Terrorists Can't Face Our Forces in Battle, So They Use IEDs, Bush Says

By Steven Donald Smith
American Forces Press Service

WASHINGTON, March 13, 2006  - Terrorists in Iraq resort to using improvised explosive devices because they lack the ability to engage in conventional military operations, President Bush said here today.

"After the terrorists were defeated in battles in Fallujah and Tal Afar, they saw they could not confront Iraqi or American forces in pitched battles and survive, and so they turned to IEDs, a weapon that allows them to attack from a safe distance without having to face our forces in battle," Bush said during a speech at George Washington University's Foundation for the Defense of Democracies.

The president also made the point that the "principal victims" of these roadside bomb attacks are innocent Iraqis. "The terrorists and insurgents have used IEDs to kill Iraqi children playing in the streets, shoppers at Iraqi malls and Iraqis lining up at police and army recruiting stations," he said.

Bush said a Defense Department organization called the IED Joint Center of Excellence was established to deal specifically with the IED issue in a three-pronged approach.

"The first part of our plan is targeting and eliminating the terrorists and bomb makers," he said. "Across Iraq, we're on the hunt for the enemy, capturing and killing the terrorists before they strike, uncovering and disarming their weapons before they go off and rooting out and destroying bomb-making cells so they can't produce more weapons."

The second part of the plan involves specialized training so that U.S. troops can identify and clear IEDs before they explode. Nearly half of all IEDs found in Iraq are now disabled before they can be detonated, he said, and in the past 18 months, the casualty rate per IED attack has been reduced by 50 percent.

The third leg of the plan is to develop new technologies to defeat the IED threat.

The president called out Iran for supplying the components for some of the most powerful IEDs used in Iraq.
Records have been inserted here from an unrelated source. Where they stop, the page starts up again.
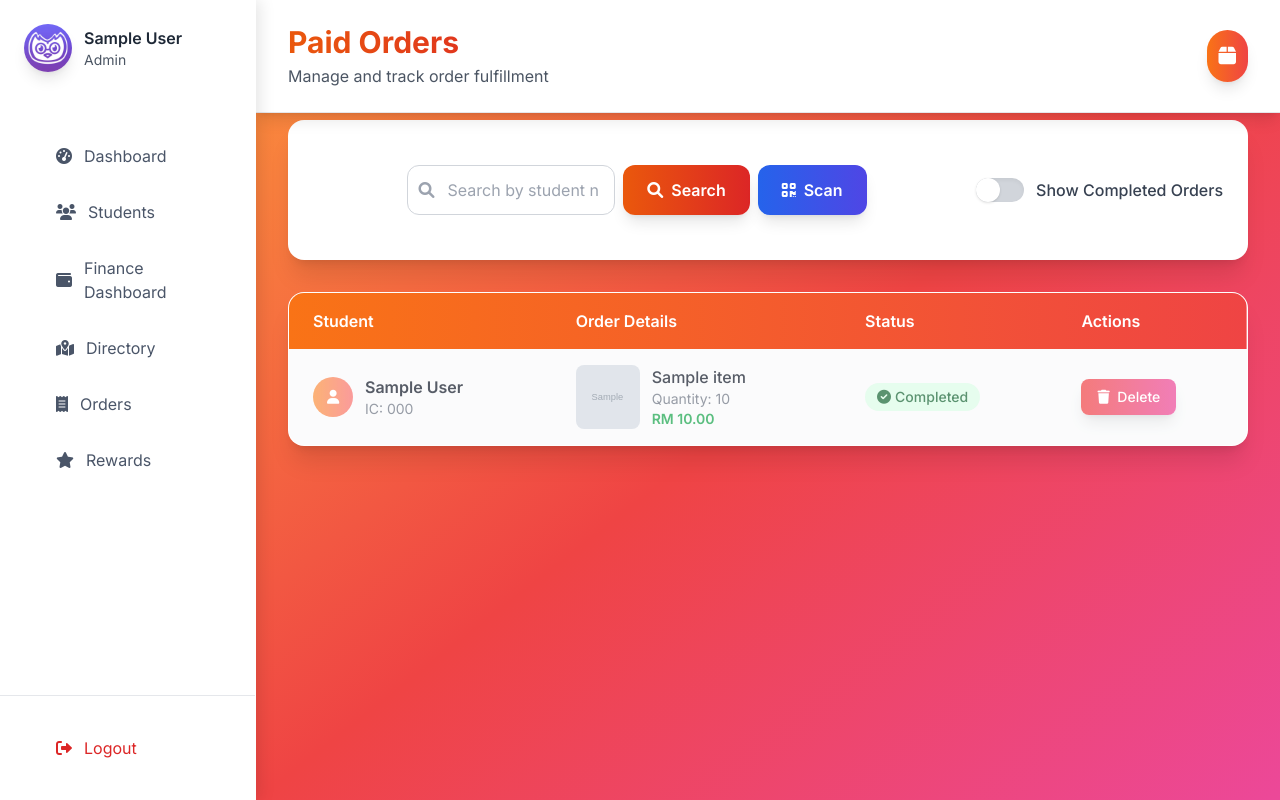
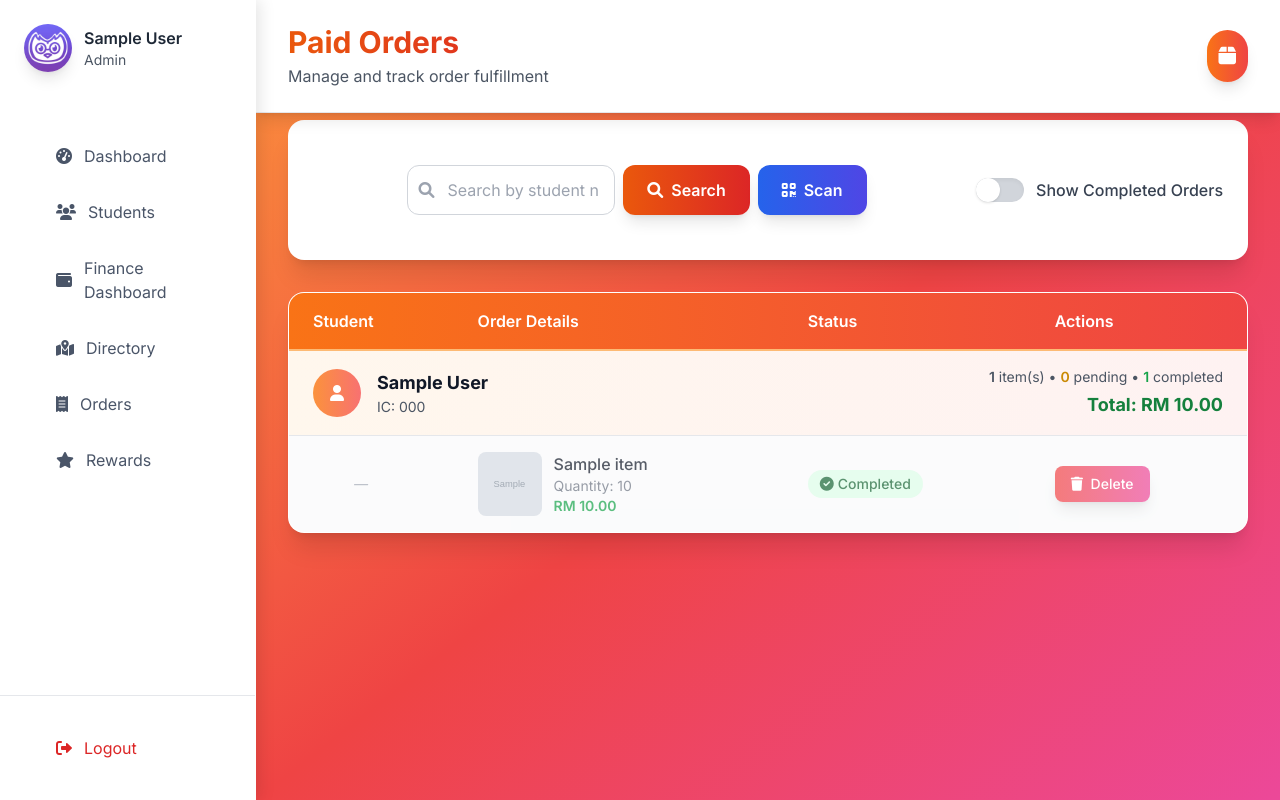
Before and after one commit to Yipalgaming/MyMurid, a Flask app: page /paid-orders in a window 1280 px wide. Run offline with Flask 3, Linux system fonts and the light colour scheme; a user stored in the database is signed in; tables that the repository leaves empty hold one stand-in row (values such as "Sample post"); grey boxes marked "Sample" are stand-in pictures; some libraries are stand-ins or nearby versions.

Commit message:
Update IC limit to 12 characters and improve paid orders grouping
- Changed IC number validation from 50 to 12 characters max
- Updated all IC input fields (maxlength) to 12 in all templates
- Updated update_user_credentials.py script validation
- Improved paid orders page with student grouping and summary stats
- Added visual student headers showing total items, pending/completed counts, and totals
- Students sorted by pending orders priority

```diff
--- a/app.py
+++ b/app.py
@@ -88,9 +88,9 @@ def validate_ic_number(ic):
     if not ic:
         return False
     # Allow Unicode characters, symbols, and alphanumeric
-    # Minimum 1 character, maximum 50 characters (reasonable limit)
-    # This allows Chinese characters, symbols, emojis, etc.
-    if len(ic) < 1 or len(ic) > 50:
+    # Minimum 1 character, maximum 12 characters
+    # This allows Chinese characters, symbols, emojis, etc. (for admin testing)
+    if len(ic) < 1 or len(ic) > 12:
         return False
     # Check if it contains at least one printable character (not just whitespace)
     if not ic.strip():
@@ -1621,6 +1621,19 @@ def paid_orders():
             })
         # Sort by status (pending first)
         grouped_orders[student].sort(key=lambda x: x['status'] == 'completed')
+
+    # Sort students: first by pending orders count (descending), then by name
+    sorted_students = sorted(
+        grouped_orders.items(),
+        key=lambda x: (
+            -sum(1 for item in x[1] if item['status'] == 'pending'),  # More pending orders first
+            x[0].name.lower()  # Then alphabetically by name
+        )
+    )
+
+    # Convert to OrderedDict for template
+    from collections import OrderedDict
+    grouped_orders = OrderedDict(sorted_students)
 
     return render_template("paid_orders.html", grouped_orders=grouped_orders, search_query=search_query)
 
--- a/templates/admin_finance.html
+++ b/templates/admin_finance.html
@@ -54,7 +54,7 @@
                          class="w-full px-4 py-3 border border-gray-300 rounded-xl focus:ring-2 focus:ring-green-500 focus:border-transparent transition-colors"
                          name="ic"
                          id="ic"
-                         maxlength="50"
+                         maxlength="12"
                          placeholder="Enter IC number"
                          required>
                 </div>
--- a/templates/login.html
+++ b/templates/login.html
@@ -82,7 +82,7 @@
                   name="ic"
                   type="text"
                   required
-                  maxlength="50"
+                  maxlength="12"
                   class="w-full px-4 py-3 border border-gray-300 rounded-xl focus:ring-2 focus:ring-blue-500 focus:border-transparent transition-colors"
                   placeholder="Enter 4-digit IC number"
                 />
--- a/templates/manage_students.html
+++ b/templates/manage_students.html
@@ -58,7 +58,7 @@
                    class="w-full px-4 py-3 border border-gray-300 rounded-xl focus:ring-2 focus:ring-blue-500 focus:border-transparent transition-colors"
                    id="ic_number"
                    name="ic_number"
-                   maxlength="50"
+                    maxlength="12"
                    placeholder="Enter IC number"
                    required>
           </div>
--- a/templates/paid_orders.html
+++ b/templates/paid_orders.html
@@ -100,18 +100,40 @@
   </thead>
           <tbody class="divide-y divide-gray-200">
     {% for student, items in grouped_orders.items() %}
+      {% set student_total = items|sum(attribute='total_price') %}
+      {% set student_pending = items|selectattr('status', 'equalto', 'pending')|list|length %}
+      {% set student_completed = items|selectattr('status', 'equalto', 'completed')|list|length %}
+
+      <!-- Student Header Row -->
+      <tr class="bg-gradient-to-r from-orange-50 to-red-50 border-t-2 border-orange-300">
+        <td colspan="4" class="px-6 py-4">
+          <div class="flex items-center justify-between">
+            <div class="flex items-center">
+              <div class="bg-gradient-to-r from-orange-400 to-red-400 rounded-full w-12 h-12 flex items-center justify-center mr-4">
+                <i class="fas fa-user text-white"></i>
+              </div>
+              <div>
+                <div class="font-bold text-lg text-gray-900">{{ student.name }}</div>
+                <div class="text-sm text-gray-600">IC: {{ student.ic_number }}</div>
+              </div>
+            </div>
+            <div class="text-right">
+              <div class="text-sm text-gray-600 mb-1">
+                <span class="font-semibold">{{ items|length }}</span> item(s) •
+                <span class="font-semibold text-yellow-600">{{ student_pending }}</span> pending •
+                <span class="font-semibold text-green-600">{{ student_completed }}</span> completed
+              </div>
+              <div class="text-lg font-bold text-green-700">Total: RM {{ "%.2f"|format(student_total) }}</div>
+            </div>
+          </div>
+        </td>
+      </tr>
+
+      <!-- Student Orders -->
       {% for item in items %}
               <tr class="{% if item.status == 'completed' %}done-row bg-gray-50{% else %}hover:bg-gray-50{% endif %} transition-colors" data-order-ids="{{ item.order_ids|join(',') }}">
-                <td class="px-6 py-4">
-                  <div class="flex items-center">
-                    <div class="bg-gradient-to-r from-orange-400 to-red-400 rounded-full w-10 h-10 flex items-center justify-center mr-3">
-                      <i class="fas fa-user text-white text-sm"></i>
-                    </div>
-                    <div>
-                      <div class="font-semibold text-gray-900">{{ student.name }}</div>
-                      <div class="text-sm text-gray-500">IC: {{ student.ic_number }}</div>
-                    </div>
-                  </div>
+                <td class="px-6 py-4 pl-16">
+                  <div class="text-sm text-gray-400 italic">—</div>
                 </td>
                 <td class="px-6 py-4">
                   <div class="flex items-center">
--- a/templates/topup.html
+++ b/templates/topup.html
@@ -48,7 +48,7 @@
                    class="w-full px-4 py-3 border border-gray-300 rounded-xl focus:ring-2 focus:ring-green-500 focus:border-transparent transition-colors"
                    name="ic"
                    id="ic"
-                   maxlength="50"
+                   maxlength="12"
                    placeholder="Enter IC number"
                    required>
           </div>
```
Also changed, not shown: update_user_credentials.py (+6 -6 lines).
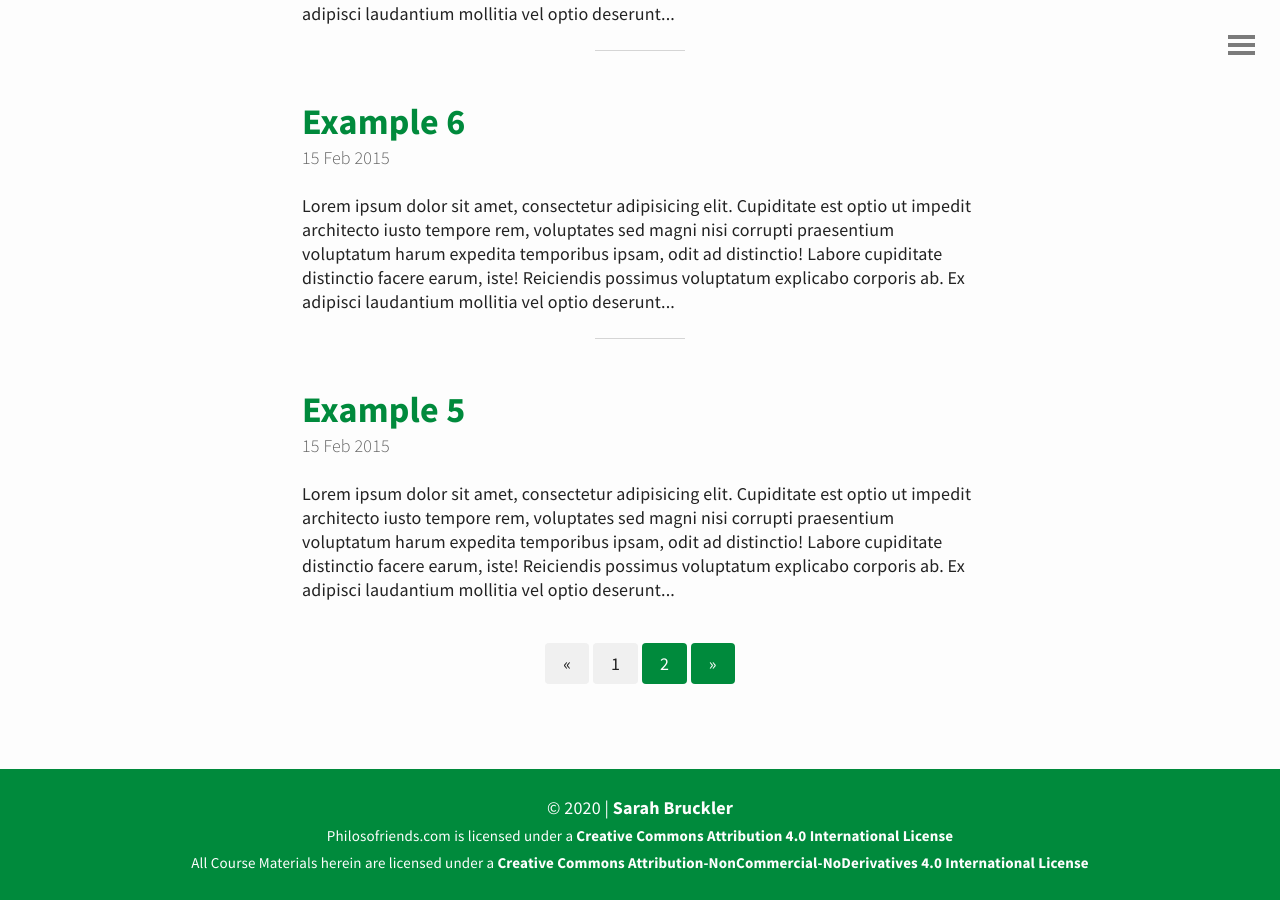
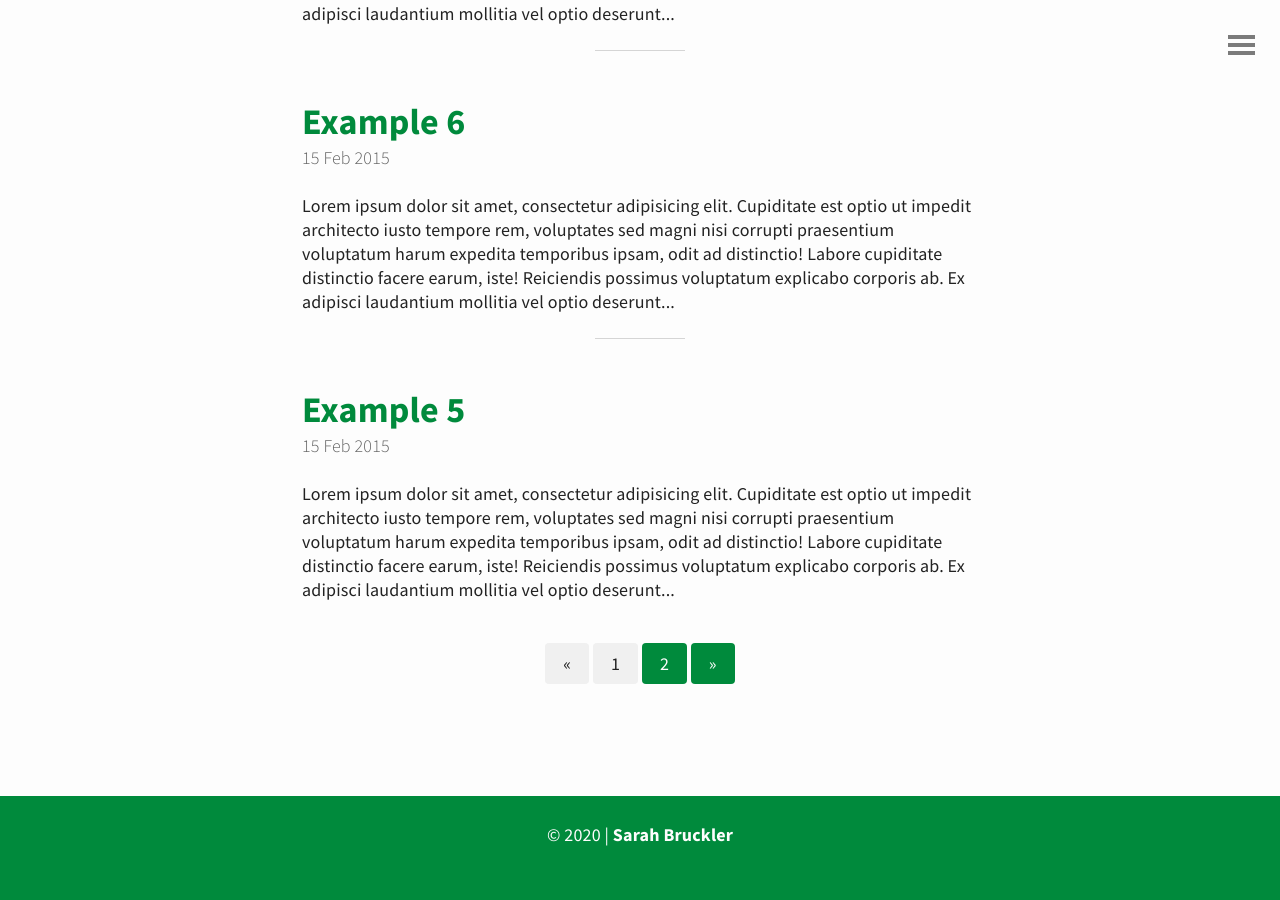
Before and after one commit to SKBruck/philfrens, a Jekyll site: the page built from index.html, in a window 1280 px wide and 900 px high, scrolled down 1749 px. Built offline with Jekyll 4.4.1, drawn with Linux system fonts in a browser that asks for light colours; the list of posts is cut into pages by our own code.

Commit message:
adds site license

```diff
--- a/_config.yml
+++ b/_config.yml
@@ -30,10 +30,7 @@ plugins:
   - jekyll-email-protect
 
 # Custom variables
-license: >- #
-  <span xmlns:dct="http://purl.org/dc/terms/" property="dct:title">Philosofriends.com</span> is licensed under a <a rel="license" href="http://creativecommons.org/licenses/by/4.0/">Creative Commons Attribution 4.0 International License</a>
-course_license: >- #
-  <span xmlns:dct="http://purl.org/dc/terms/" property="dct:title">All Course Materials</span> herein are licensed under a <a rel="license" href="http://creativecommons.org/licenses/by-nc-nd/4.0/">Creative Commons Attribution-NonCommercial-NoDerivatives 4.0 International License</a>
+powered_by: Powered by <a href="https://jekyllrb.com/" alt="Jekyll">Jekyll</a> and <a href="https://github.com/KingFelix/emerald" alt="Emerald Theme for Jekyll">Emerald Theme for Jekyll</a>
 
 # Options
 custom_header: false
@@ -67,5 +64,8 @@ navigation:
   - title: About
     url: /about/
 
-  - title: Slides
-    url: /slides/
+  - title: Course Materials
+    url: /course-materials/
+
+  - title: License
+    url: /license/
```
Also changed, not shown: license.md.
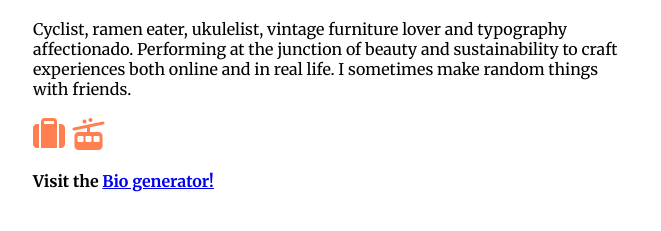
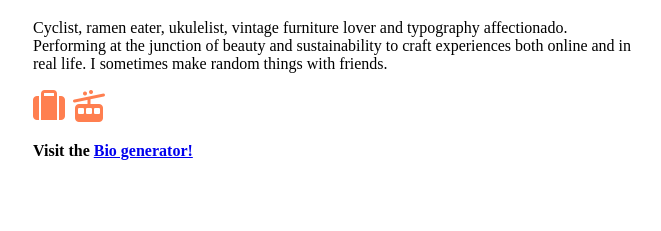
Before and after one commit to lizzirees/firstsitemac, a plain HTML site: page Web_Dev_fonttest/index.html in a window 1280 px wide. Shown: the part 65-296 px from the top of the page, without its empty margins (307-968 px from the left). Drawn offline with Linux system fonts and the light colour scheme.

Commit message:
removed google fonts

```diff
--- a/Web_Dev_fonttest/styles.css
+++ b/Web_Dev_fonttest/styles.css
@@ -27,10 +27,10 @@
 }
 
 body {
-    max-width: 600px;
-    margin: auto;
-    font-family: 'Merriweather', Arial, sans-serif;
-    font-weight: 400;
+   max-width: 600px;
+   margin: auto;
+   font-family: 'freightround_prolight';
+   font-weight: 400;
 }
 
 h1 {
```
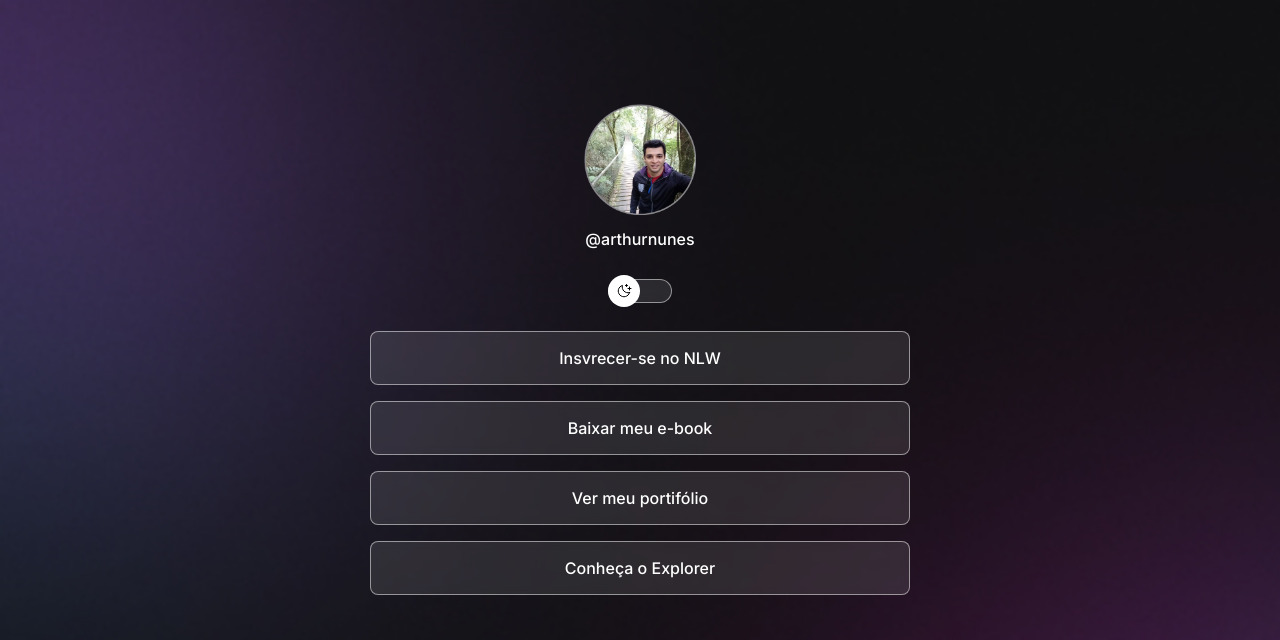
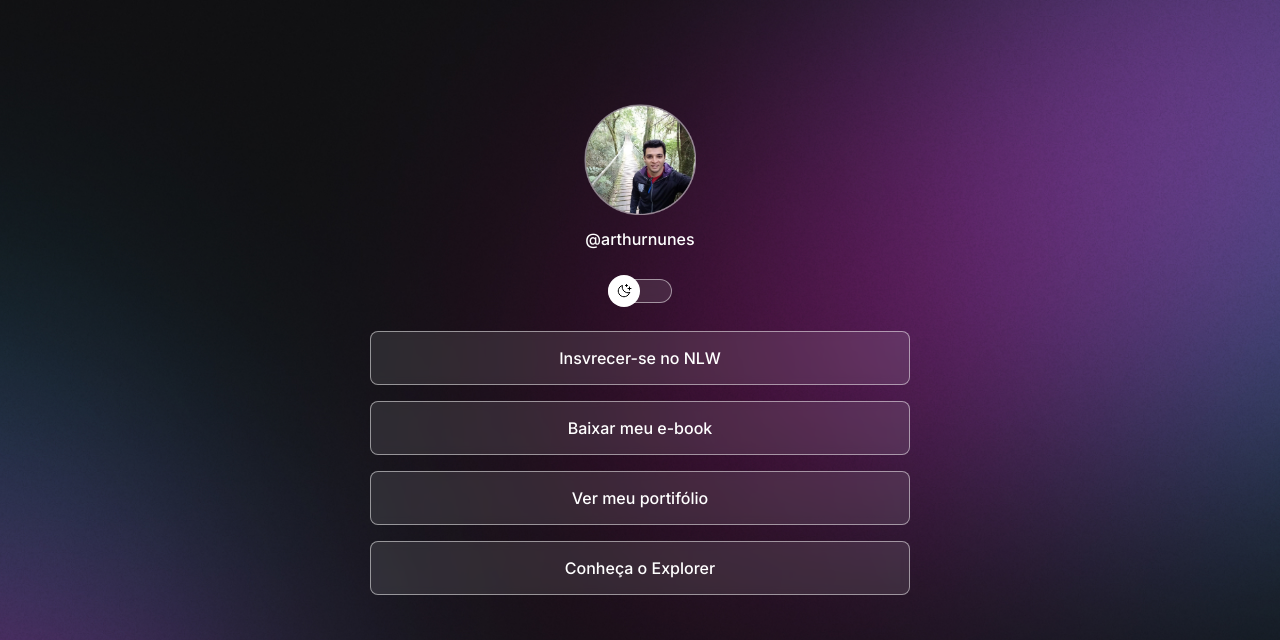
Before and after one commit to jodairnunes/Projeto_DevLinks, a plain HTML site: page index.html in a window 1280 px wide. Shown: the top 640 px of the page. Drawn offline with nearby package versions, Linux system fonts and the light colour scheme.

Commit message:
change background based on media queries

```diff
--- a/style.css
+++ b/style.css
@@ -166,3 +166,15 @@ footer {
   padding: 24px 0;
   font-size: 14px;
 }
+
+
+@media (min-width: 700px) {
+  :root {
+  --bg-url: url(assets/bg-desktop-dark.jpg);
+
+  }
+
+  .light {
+  --bg-url: url(assets/bg-desktop-light.jpg);
+  }
+}
```
Also changed, not shown: assets/bg-desktop-dark.jpg (added), assets/bg-desktop-light.jpg (added).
Tehran, he said, has been responsible for at least some increasingly lethal anti-coalition attacks by providing terrorists with the capabilities to build improvised bombs.

"Coalition forces have seized IEDs and components that were clearly produced in Iran," Bush said. "Such actions, along with Iran's support for terrorism and its pursuit of nuclear weapons, are increasingly isolating Iran."

Bush also spoke about the importance of spreading democracy around the globe and he praised the Iraqi security forces for their improved performance.

Democracy replaces resentment with hope and its spread not only helps people in other countries, but also is also vital to U.S. national security, he said.

"On September the 11th, 2001, we saw that problems originating in a failed and oppressive state 7,000 miles away could bring murder and destruction to our country," he said. "We saw that dictatorships shelter terrorists, feed resentment and radicalism, and threaten the security of free nations."

The Iraqi security forces are stepping up in a big way to quell sectarian violence, especially following the bombing of the Shiite Golden Mosque in Samarra Feb. 22, he said.

"After the Samarra bombings, it was the Iraqi security forces, not coalition forces, that restored order," he said. "Having Iraqi forces in the lead has been critical to preventing violence from spinning out of control."

Bush said the Iraqi security forces play an essential role in ensuring a free and prosperous Iraq.

"From the outset, Iraqi forces understood that if they failed to stand for national unity, the country would slip into anarchy," he said. "And so they've stood their ground and defended their democracy and brought their nation through one of its most difficult moments since liberation."